> _Excerpts from a dataset_
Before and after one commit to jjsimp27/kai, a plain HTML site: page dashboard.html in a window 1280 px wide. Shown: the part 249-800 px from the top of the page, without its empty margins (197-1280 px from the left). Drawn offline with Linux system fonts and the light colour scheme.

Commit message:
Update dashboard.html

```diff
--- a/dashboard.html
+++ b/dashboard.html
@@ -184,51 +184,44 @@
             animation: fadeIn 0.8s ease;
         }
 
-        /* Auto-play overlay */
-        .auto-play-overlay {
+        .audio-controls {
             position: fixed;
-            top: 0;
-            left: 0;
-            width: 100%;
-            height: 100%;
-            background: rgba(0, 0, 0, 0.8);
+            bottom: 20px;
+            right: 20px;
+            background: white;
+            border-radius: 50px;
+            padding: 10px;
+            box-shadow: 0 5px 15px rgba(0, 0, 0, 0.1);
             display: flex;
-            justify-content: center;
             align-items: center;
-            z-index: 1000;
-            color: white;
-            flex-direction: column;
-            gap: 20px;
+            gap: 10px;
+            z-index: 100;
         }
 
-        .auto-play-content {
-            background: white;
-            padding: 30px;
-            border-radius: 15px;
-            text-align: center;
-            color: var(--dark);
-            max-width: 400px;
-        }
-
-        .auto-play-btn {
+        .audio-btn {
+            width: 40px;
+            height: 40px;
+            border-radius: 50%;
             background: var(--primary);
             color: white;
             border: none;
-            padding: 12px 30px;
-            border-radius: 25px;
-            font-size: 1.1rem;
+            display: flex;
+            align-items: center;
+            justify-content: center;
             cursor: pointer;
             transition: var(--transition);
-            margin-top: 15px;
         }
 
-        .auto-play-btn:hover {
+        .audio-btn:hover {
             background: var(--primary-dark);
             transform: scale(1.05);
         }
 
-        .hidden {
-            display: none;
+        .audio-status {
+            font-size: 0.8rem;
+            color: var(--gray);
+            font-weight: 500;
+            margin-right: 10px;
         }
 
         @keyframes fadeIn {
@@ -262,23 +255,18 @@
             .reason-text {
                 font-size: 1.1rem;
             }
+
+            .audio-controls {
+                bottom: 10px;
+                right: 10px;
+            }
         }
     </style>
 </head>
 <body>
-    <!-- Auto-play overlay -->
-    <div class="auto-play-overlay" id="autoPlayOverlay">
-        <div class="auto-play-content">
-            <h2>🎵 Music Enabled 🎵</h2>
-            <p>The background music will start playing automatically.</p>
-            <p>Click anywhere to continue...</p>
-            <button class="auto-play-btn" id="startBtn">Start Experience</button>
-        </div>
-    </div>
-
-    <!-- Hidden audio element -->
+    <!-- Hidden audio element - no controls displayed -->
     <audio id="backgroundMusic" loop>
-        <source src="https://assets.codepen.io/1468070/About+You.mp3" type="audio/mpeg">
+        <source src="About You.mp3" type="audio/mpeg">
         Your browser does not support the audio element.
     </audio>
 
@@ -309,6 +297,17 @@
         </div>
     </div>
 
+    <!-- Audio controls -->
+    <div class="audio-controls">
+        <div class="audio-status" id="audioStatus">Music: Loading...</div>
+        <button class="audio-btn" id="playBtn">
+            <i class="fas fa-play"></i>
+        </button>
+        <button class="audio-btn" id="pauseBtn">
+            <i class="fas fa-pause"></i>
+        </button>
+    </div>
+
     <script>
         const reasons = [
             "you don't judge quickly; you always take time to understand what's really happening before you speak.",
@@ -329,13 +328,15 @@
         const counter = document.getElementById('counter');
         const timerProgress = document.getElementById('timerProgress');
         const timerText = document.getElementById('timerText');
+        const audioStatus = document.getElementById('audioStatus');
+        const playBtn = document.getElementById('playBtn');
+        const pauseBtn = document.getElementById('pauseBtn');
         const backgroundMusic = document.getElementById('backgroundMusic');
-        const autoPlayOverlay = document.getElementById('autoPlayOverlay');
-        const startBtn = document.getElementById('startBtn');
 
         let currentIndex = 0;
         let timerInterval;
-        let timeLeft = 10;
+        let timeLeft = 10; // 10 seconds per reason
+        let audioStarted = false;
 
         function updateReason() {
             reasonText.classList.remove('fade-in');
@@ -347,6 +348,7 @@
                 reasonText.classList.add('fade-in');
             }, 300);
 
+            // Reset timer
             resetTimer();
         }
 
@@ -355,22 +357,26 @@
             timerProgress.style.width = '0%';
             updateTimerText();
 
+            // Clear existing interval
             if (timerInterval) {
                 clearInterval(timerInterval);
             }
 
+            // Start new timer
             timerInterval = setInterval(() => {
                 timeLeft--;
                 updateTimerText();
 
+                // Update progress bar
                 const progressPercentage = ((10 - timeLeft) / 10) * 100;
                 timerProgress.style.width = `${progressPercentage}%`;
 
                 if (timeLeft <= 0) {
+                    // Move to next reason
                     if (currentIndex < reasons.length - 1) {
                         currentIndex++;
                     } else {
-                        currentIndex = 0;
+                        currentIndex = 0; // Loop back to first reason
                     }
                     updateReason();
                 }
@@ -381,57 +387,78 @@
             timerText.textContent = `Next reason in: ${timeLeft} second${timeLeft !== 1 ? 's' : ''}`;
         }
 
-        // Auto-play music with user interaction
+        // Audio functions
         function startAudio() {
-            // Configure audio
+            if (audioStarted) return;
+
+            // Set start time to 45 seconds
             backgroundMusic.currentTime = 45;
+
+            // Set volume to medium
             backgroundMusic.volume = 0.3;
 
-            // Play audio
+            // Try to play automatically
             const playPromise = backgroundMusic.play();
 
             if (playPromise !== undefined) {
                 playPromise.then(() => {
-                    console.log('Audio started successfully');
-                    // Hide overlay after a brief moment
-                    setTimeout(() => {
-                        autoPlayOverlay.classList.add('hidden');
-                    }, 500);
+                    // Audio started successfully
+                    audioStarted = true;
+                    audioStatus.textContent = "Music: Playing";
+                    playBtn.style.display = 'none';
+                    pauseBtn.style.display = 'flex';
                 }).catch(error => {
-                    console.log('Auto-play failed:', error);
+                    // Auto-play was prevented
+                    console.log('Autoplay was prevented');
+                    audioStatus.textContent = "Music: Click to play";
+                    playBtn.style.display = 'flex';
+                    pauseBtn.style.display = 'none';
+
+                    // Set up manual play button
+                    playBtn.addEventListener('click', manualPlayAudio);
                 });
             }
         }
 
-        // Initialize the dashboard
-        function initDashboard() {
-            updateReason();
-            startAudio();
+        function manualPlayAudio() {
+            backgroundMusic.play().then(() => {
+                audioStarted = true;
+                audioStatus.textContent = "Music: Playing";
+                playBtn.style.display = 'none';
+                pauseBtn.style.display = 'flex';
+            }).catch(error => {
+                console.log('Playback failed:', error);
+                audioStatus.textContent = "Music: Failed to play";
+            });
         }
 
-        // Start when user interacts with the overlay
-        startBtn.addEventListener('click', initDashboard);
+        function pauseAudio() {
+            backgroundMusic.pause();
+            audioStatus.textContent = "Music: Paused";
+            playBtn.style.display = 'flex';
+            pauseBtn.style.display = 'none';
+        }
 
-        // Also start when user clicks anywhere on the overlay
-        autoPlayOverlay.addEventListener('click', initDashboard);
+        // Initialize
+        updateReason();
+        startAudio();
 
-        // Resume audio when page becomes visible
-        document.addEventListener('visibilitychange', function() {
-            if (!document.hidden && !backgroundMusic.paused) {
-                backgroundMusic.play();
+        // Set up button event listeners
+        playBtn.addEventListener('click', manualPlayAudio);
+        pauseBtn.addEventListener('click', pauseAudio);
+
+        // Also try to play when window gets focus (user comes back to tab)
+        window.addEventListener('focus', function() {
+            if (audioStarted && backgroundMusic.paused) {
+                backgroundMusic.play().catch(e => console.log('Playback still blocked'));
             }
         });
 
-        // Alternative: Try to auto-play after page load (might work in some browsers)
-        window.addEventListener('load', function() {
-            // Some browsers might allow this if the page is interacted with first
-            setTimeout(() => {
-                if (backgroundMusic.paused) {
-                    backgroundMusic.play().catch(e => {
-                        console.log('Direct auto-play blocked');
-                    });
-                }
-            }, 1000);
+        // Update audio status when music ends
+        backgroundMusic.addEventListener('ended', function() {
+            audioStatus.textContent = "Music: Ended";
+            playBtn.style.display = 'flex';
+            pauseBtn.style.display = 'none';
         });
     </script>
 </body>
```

> _Task prompt_
Show the lines of the records above that mention "width".

> _Answer to the exercise_
-            width: 100%;
-            max-width: 400px;
+            width: 40px;
             timerProgress.style.width = '0%';
                 timerProgress.style.width = `${progressPercentage}%`;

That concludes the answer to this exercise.